▶ **Required work**
In the copy, include no images. Reproduce the entries exactly.

━━━━

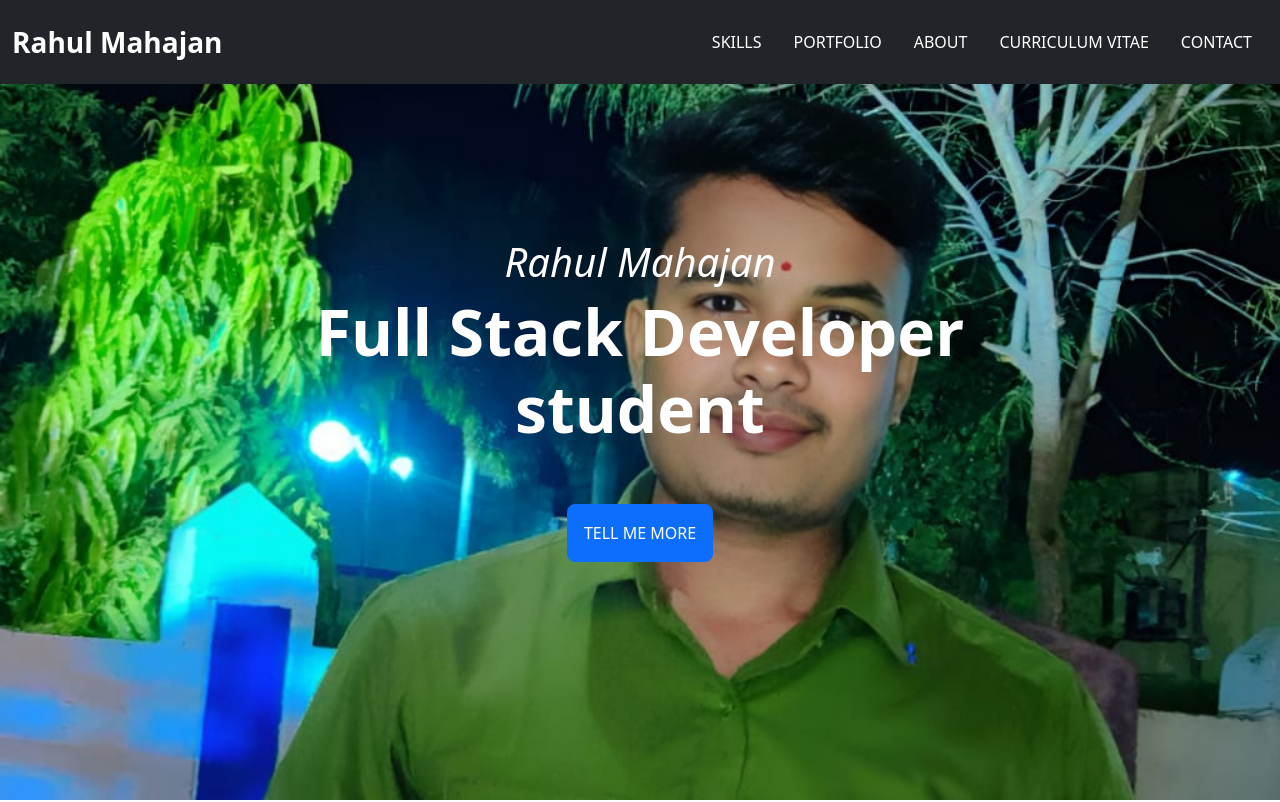
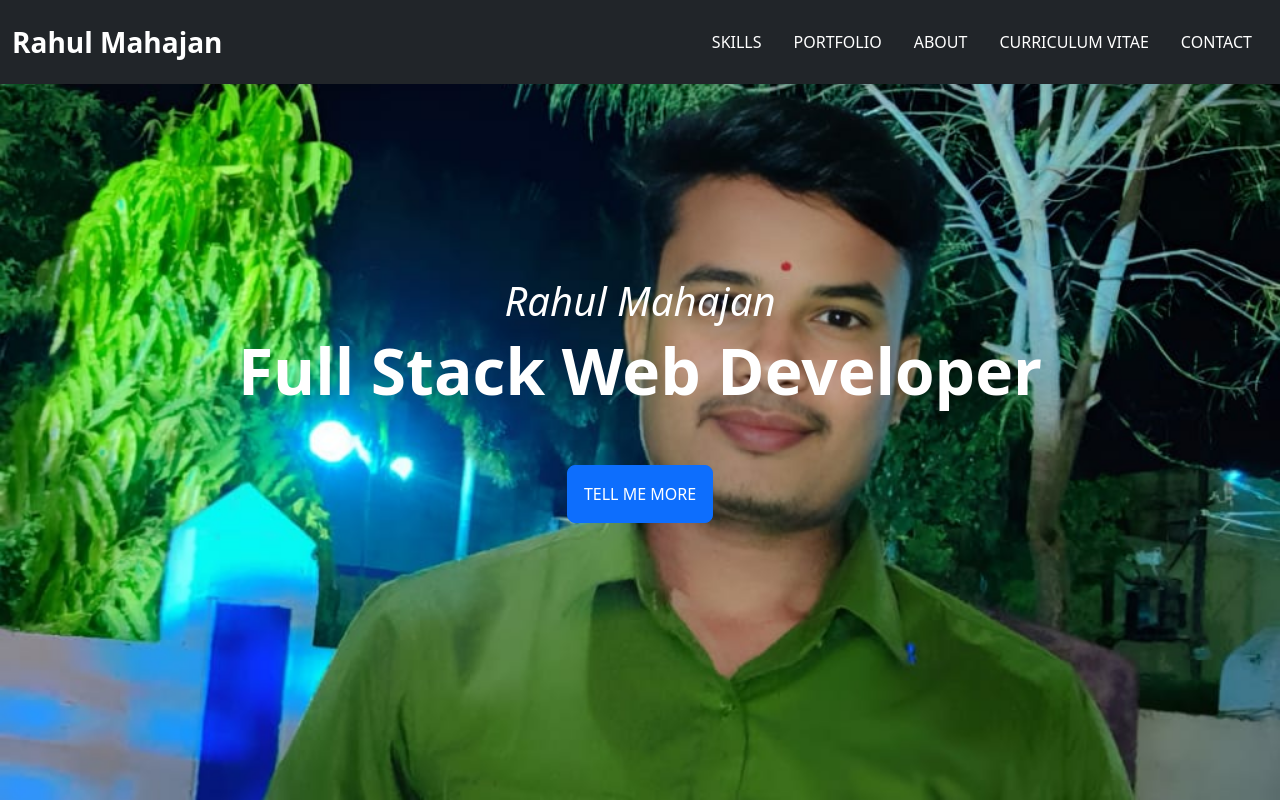
Before and after one commit to rahulma1997/codesoft_intership, a plain HTML site: page index.html in a window 1280 px wide. Shown: the top 802 px of the page. Drawn offline with nearby package versions, Linux system fonts and the light colour scheme.

Commit message:
Your commit message here

```diff
--- a/index.html
+++ b/index.html
@@ -46,7 +46,7 @@
     <section class="hero d-flex flex-column align-items-center justify-content-center">
       <div class="text-center">
         <h1 class="h1 text-white fw-medium fst-italic">Rahul Mahajan</h1>
-        <h2 class="display-3 text-white fw-bold  " >Full Stack Developer <br /> student</h2>
+        <h2 class="display-3 text-white fw-bold  " >Full Stack Web Developer </h2>
         <a href="#skills" class="btn btn-lg fs-6 fw-medium mt-5 btn-primary p-3">TELL ME MORE</a>
       </div>
     </section>
```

━━━━

▶ **Result of the exercise**
Before and after one commit to rahulma1997/codesoft_intership, a plain HTML site: page index.html in a window 1280 px wide. Shown: the top 802 px of the page. Drawn offline with nearby package versions, Linux system fonts and the light colour scheme.

Commit message:
Your commit message here

```diff
--- a/index.html
+++ b/index.html
@@ -46,7 +46,7 @@
     <section class="hero d-flex flex-column align-items-center justify-content-center">
       <div class="text-center">
         <h1 class="h1 text-white fw-medium fst-italic">Rahul Mahajan</h1>
-        <h2 class="display-3 text-white fw-bold  " >Full Stack Developer <br /> student</h2>
+        <h2 class="display-3 text-white fw-bold  " >Full Stack Web Developer </h2>
         <a href="#skills" class="btn btn-lg fs-6 fw-medium mt-5 btn-primary p-3">TELL ME MORE</a>
       </div>
     </section>
```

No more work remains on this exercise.